How do characters reach the land? Think of it as a terrible version of Narnia. You are traveling through a forest along a road towards your destination, only to find mists slowly creeping out between the trees. Strange wolf-howls and owl-cries echo through the forest. Then the mists begin to clear, and you find yourself coming towards a village… Welcome to Barovia!
This beginning can be played in a couple of ways. The first has the party travelling in lands that they’re unfamiliar with. In this version, Barovia isn’t obviously another plane or anything like that. It’s just another place in the world. I personally like this version more: there’s no big sign that the characters have entered a horror adventure. They’ve just reached the next town on the road… and then things start going wrong and they find they can’t escape!
The second may be more unsettling: The players are travelling in lands they are familiar with, but the mists change everything around them until they realise they’re no longer where they thought they were: they’ve been transported to a new land, one with an unsettling darkness upon it. With this start, the players know something is wrong from the very beginning.
Which one is better? It depends a lot on how you judge your players (and whether or not you’ve told them what adventure you’re running…)
Tone and Approach
Death House is primarily an exploration-focused adventure. Yes, it has combat, and a small amount of role-playing, but far more of the adventure is focused on exploring the strange, apparently deserted house.
My feeling is that horror works best when it’s rooted in the familiar. Things should appear normal at first, and the players lulled into thinking they understand the environment. Then, when strange things start happening, they have more impact.
There’s a tragedy at the heart of Death House, and it helps if you can bring it home to the players: let them understand that innocents have died here. If you can make the players think about the consequences of their actions, so much the better!
The pacing of the adventure ramps up as it progresses: first everything seems normal, then one or two wrong things appear, then more, until finally – at the climax of the adventure – everything goes wrong and the players must scramble to survive. I’d keep the gloves off myself: there’s nothing like killing a player character to make the rest pay attention. It’s great to have consequences!
The ghosts are your chief tools for imparting the tragedy and history of the house; they can also inspire good-hearted characters to avenge their deaths, which makes the second act of the adventure far more interesting. When preparing the adventure, think of how you could employ them. (The ghosts will work even better if they possess a player who is good at role-playing. If you’ve got a budding actor in the group, you’ve got a real opportunity here!)
Notes and Emendations
Death House references a monster that is in the full Curse of Strahd adventure but not in the free adventure: an animated object. Use the stats for the Animated Sword from the Monster Manual, but it deals bludgeoning damage instead.
The Mists of Ravenloft disorientate all who enter them, so that they end up turned around and returning to their entry point after a few minutes of wandering blindly through the fog. The original Ravenloft adventure also had them begin to choke characters who continued to persist in travelling through them; you might choose to use that as an additional deterrent if the players don’t get the hint.

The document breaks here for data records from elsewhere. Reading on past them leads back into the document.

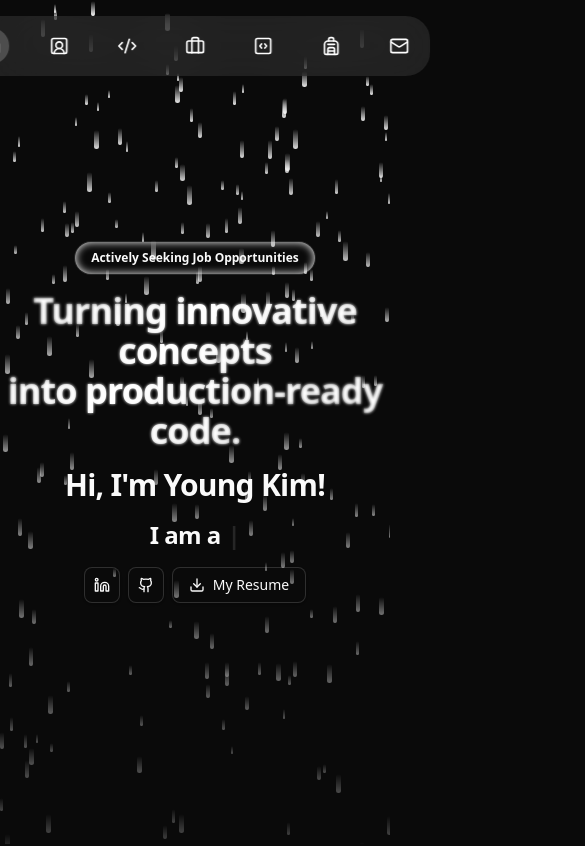
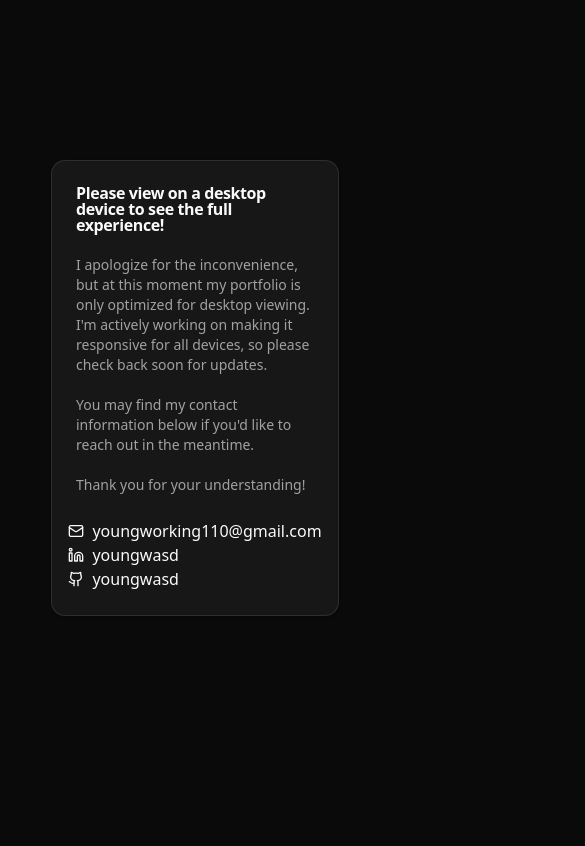
Before and after one commit to youngwasd/portfolio, a React (Vite) app: page / in a window 390 px wide. Shown: the top 846 px of the page, 585 px wide, since content can reach past the window. Built offline with nearby package versions, Linux system fonts and the light colour scheme.

Commit message:
updated resume, experience, education, and added filler for mobile screens.

```diff
--- a/src/Home.jsx
+++ b/src/Home.jsx
@@ -35,12 +35,67 @@ import {
     LuBackpack,
     LuBriefcase,
 } from "react-icons/lu";
+import { useScreenSize } from "@/useHooks/useScreenSize";
+import {
+    Card,
+    CardContent,
+    CardDescription,
+    CardHeader,
+    CardTitle,
+} from "@/components/ui/card";
 
 export const Home = () => {
     const [active, setActive] = React.useState("hero");
+    const { isMobile, isTablet } = useScreenSize();
     const navIconSize = 20;
 
     return (
+        <>
+            {isMobile || isTablet ? (
+                <Card className="flex flex-col justify-center items-center w-72 mx-auto mt-40">
+                    <CardHeader>
+                        <CardTitle>
+                            Please view on a desktop device to see the full
+                            experience!
+                        </CardTitle>
+                        <CardDescription className="mt-4">
+                            I apologize for the inconvenience, but at this
+                            moment my portfolio is only optimized for desktop
+                            viewing. I'm actively working on making it
+                            responsive for all devices, so please check back
+                            soon for updates.
+                            <br />
+                            <br />
+                            You may find my contact information below if you'd
+                            like to reach out in the meantime.
+                            <br />
+                            <br />
+                            Thank you for your understanding!
+                        </CardDescription>
+                    </CardHeader>
+                    <CardContent>
+                        <a
+                            href="mailto:youngworking110@gmail.com"
+                            className="flex items-center gap-2 hover-lift hover-lift-glow"
+                        >
+                            <LuMail /> youngworking110@gmail.com
+                        </a>
+                        <a
+                            href="https://www.linkedin.com/in/youngwasd/"
+                            className="flex items-center gap-2 hover-lift hover-lift-glow"
+                        >
+                            <LuLinkedin /> youngwasd
+                        </a>
+
+                        <a
+                            href="https://github.com/youngwasd"
+                            className="flex items-center gap-2 hover-lift hover-lift-glow"
+                        >
+                            <LuGithub /> youngwasd
+                        </a>
+                    </CardContent>
+                </Card>
+            ) : (
                 <div className="min-w-screen">
                     <div className="fixed top-0 left-1/2 -translate-x-1/2 mt-4 backdrop-blur-xl rounded-3xl z-50">
                         <NavigationMenu>
@@ -58,7 +113,9 @@ export const Home = () => {
                                                                 : "nav-link"
                                                         } hover-lift`}
                                                     >
-                                                <LuHouse size={navIconSize} />
+                                                        <LuHouse
+                                                            size={navIconSize}
+                                                        />
                                                     </a>
                                                 </TooltipTrigger>
                                                 <TooltipContent>
@@ -97,12 +154,15 @@ export const Home = () => {
                                                     <a
                                                         href="#technology"
                                                         className={`${
-                                                    active === "technology"
+                                                            active ===
+                                                            "technology"
                                                                 ? "nav-link active"
                                                                 : "nav-link"
                                                         } hover-lift`}
                                                     >
-                                                <LuCodeXml size={navIconSize} />
+                                                        <LuCodeXml
+                                                            size={navIconSize}
+                                                        />
                                                     </a>
                                                 </TooltipTrigger>
                                                 <TooltipContent>
@@ -118,7 +178,8 @@ export const Home = () => {
                                                     <a
                                                         href="#experience"
                                                         className={`${
-                                                    active === "experience"
+                                                            active ===
+                                                            "experience"
                                                                 ? "nav-link active"
                                                                 : "nav-link"
                                                         } hover-lift`}
@@ -141,7 +202,8 @@ export const Home = () => {
                                                     <a
                                                         href="#projects"
                                                         className={`${
-                                                    active === "projects"
+                                                            active ===
+                                                            "projects"
                                                                 ? "nav-link active"
                                                                 : "nav-link"
                                                         } hover-lift`}
@@ -165,7 +227,8 @@ export const Home = () => {
                                                         href="#education"
                                                         className={`
                                                         ${
-                                                        active === "education"
+                                                            active ===
+                                                            "education"
                                                                 ? "nav-link active"
                                                                 : "nav-link"
                                                         } hover-lift`}
@@ -194,7 +257,9 @@ export const Home = () => {
                                                                 : "nav-link"
                                                         } hover-lift`}
                                                     >
-                                                <LuMail size={navIconSize} />
+                                                        <LuMail
+                                                            size={navIconSize}
+                                                        />
                                                     </a>
                                                 </TooltipTrigger>
                                                 <TooltipContent>
@@ -283,10 +348,14 @@ export const Home = () => {
                         </div>
 
                         <div>
-                    <TypographyP>© 2025 Young Kim</TypographyP>
-                    <TypographyMuted>Built with ❤️ and code</TypographyMuted>
+                            <TypographyP>© Young Kim</TypographyP>
+                            <TypographyMuted>
+                                Built with ❤️ and code
+                            </TypographyMuted>
                         </div>
                     </div>
                 </div>
+            )}
+        </>
     );
 };
--- a/src/index.css
+++ b/src/index.css
@@ -75,6 +75,7 @@
     --sidebar-border: oklch(1 0 0 / 10%);
     --sidebar-ring: oklch(0.556 0 0);
     overflow-x: hidden;
+    scroll-behavior: smooth;
 }
 
 @layer base {
@@ -363,7 +364,9 @@
     height: auto;
     max-width: var(--container-3xl);
     margin: 0 auto 2.5rem auto;
-    box-shadow: 0 -5px 10px var(--background), 0 5px 10px var(--background);
+    box-shadow:
+        0 -5px 10px var(--background),
+        0 5px 10px var(--background);
 }
 
 .outer-proj-card:nth-child(2) {
--- a/src/sections/About.jsx
+++ b/src/sections/About.jsx
@@ -27,7 +27,7 @@ export const About = ({ setActive }) => {
                     <TypographyP className="max-w-[40%] text-center">
                         I'm a developer and graduate student at Seattle
                         University, pursuing a Master's in Computer Science with
-                        a 4.0 GPA. I earned my Bachelor's degree in Computer
+                        a 3.6 GPA. I earned my Bachelor's degree in Computer
                         Science with a Mathematics minor from the University of
                         Washington, where I co-authored research on evolutionary
                         AI and predator-prey simulations.
--- a/src/sections/Education.jsx
+++ b/src/sections/Education.jsx
@@ -17,13 +17,13 @@ const timelineItems = [
         school: "Seattle University",
         date: "March 2025 - Present",
         description:
-            "I am set to begin my journey toward a Master's degree in Computer Science to build upon my strong academic foundation, currently maintaining a 4.0/4.0 GPA. I aim to engage in advanced coursework and rigorous problem-solving to deepen my expertise in specialized areas of Computer Science, further preparing myself for an impactful contribution to the tech industry.",
+            "I am currently pursuing a Master's degree in Computer Science, building upon a strong academic foundation with a 3.6 GPA. Through advanced coursework such as Foundations of Software Engineering and Artificial Intelligence, I am strengthening my expertise in system design, scalable software development, and intelligent systems. My graduate studies emphasize rigorous problem-solving, technical depth, and applied learning, preparing me to contribute meaningfully to complex, real-world engineering challenges in the tech industry.",
     },
     {
         side: "right",
         degree: "Bachelor of Science in Computer Science\nMinor in Mathematics",
         school: "University of Washington",
-        date: "September 2021 - March 2024",
+        date: "September 2021 - June 2024",
         description:
             "My transition from high school to university, facilitated by prior experience in the Running Start program, was seamless. Acquainted with the rigor of university-level coursework, I approached my studies with diligence and determination to attain a commendable GPA. Throughout my tenure at UW, I maintained a consistent GPA of 3.81, earning recurrent placement on the Dean's List. This steadfast commitment to academic excellence underscores my disciplined work ethic and adaptability in academic settings.",
     },
--- a/src/sections/Hero.jsx
+++ b/src/sections/Hero.jsx
@@ -1,6 +1,6 @@
 import { useActiveSection } from "../useHooks/useActiveSection";
 import { Button } from "@/components/ui/button";
-import resume from "@/resume/YoungKim_Resume_2025.pdf";
+import resume from "@/resume/YoungKim_Resume.pdf";
 import { toast } from "sonner";
 import { LuDownload } from "react-icons/lu";
 import { Badge } from "@/components/ui/badge";
--- a/src/sections/Technology.jsx
+++ b/src/sections/Technology.jsx
@@ -59,6 +59,9 @@ export const Technology = ({ setActive }) => {
                             <TbBrandVite size={iconSize} /> Vite
                         </span>
                         <span className="hover-lift">
+                            <SiTailwindcss size={iconSize} /> Tailwind CSS
+                        </span>
+                        <span className="hover-lift">
                             <SiBlazor size={iconSize} /> Blazor
                         </span>
                     </CardContent>
@@ -93,9 +96,6 @@ export const Technology = ({ setActive }) => {
                     </CardHeader>
 
                     <CardContent className="tech-card-body">
-                        <span className="hover-lift">
-                            <SiTailwindcss size={iconSize} /> Tailwind CSS
-                        </span>
                         <span className="hover-lift">
                             <SiFlask size={iconSize} /> Flask
                         </span>
--- a/src/useHooks/useActiveSection.jsx
+++ b/src/useHooks/useActiveSection.jsx
@@ -13,7 +13,7 @@ export const useActiveSection = (id, setActive) => {
                     }
                 });
             },
-            { threshold: 0.3, rootMargin: "-100px 0px -100px 0px" }
+            { threshold: 0.3, rootMargin: "-100px 0px -100px 0px" },
         );
 
         observer.observe(section);
--- /dev/null
+++ b/src/useHooks/useScreenSize.jsx
@@ -0,0 +1,25 @@
+import React from "react";
+
+export const useScreenSize = () => {
+    const [screen, setScreen] = React.useState("desktop");
+
+    const updateScreen = () => {
+        const width = window.innerWidth;
+        if (width < 768) setScreen("mobile");
+        else if (width >= 768 && width < 1024) setScreen("tablet");
+        else setScreen("desktop");
+    };
+
+    React.useEffect(() => {
+        updateScreen();
+        window.addEventListener("resize", updateScreen);
+
+        return () => window.removeEventListener("resize", updateScreen);
+    }, []);
+
+    return {
+        isMobile: screen === "mobile",
+        isTablet: screen === "tablet",
+        isDesktop: screen === "desktop",
+    };
+};
```
Also changed, not shown: src/sections/Experience.jsx (+18 -2 lines), 2 other files (tests, documents, lock files or other folders). Lines whose indentation alone changed are shown as unchanged.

Dungeon Masters running the adventure as part of the D&D Adventurers League should see the additional notes on the DDAL website. In particular, only new DMs should use the milestone XP system; it’s recommended that instead you give regular XP.
Those are my initial thoughts on running Death House. We’ll be running part of it this weekend – I hope to soon bring you reports of how it went for us, and inspiration for how you might employ it with your players!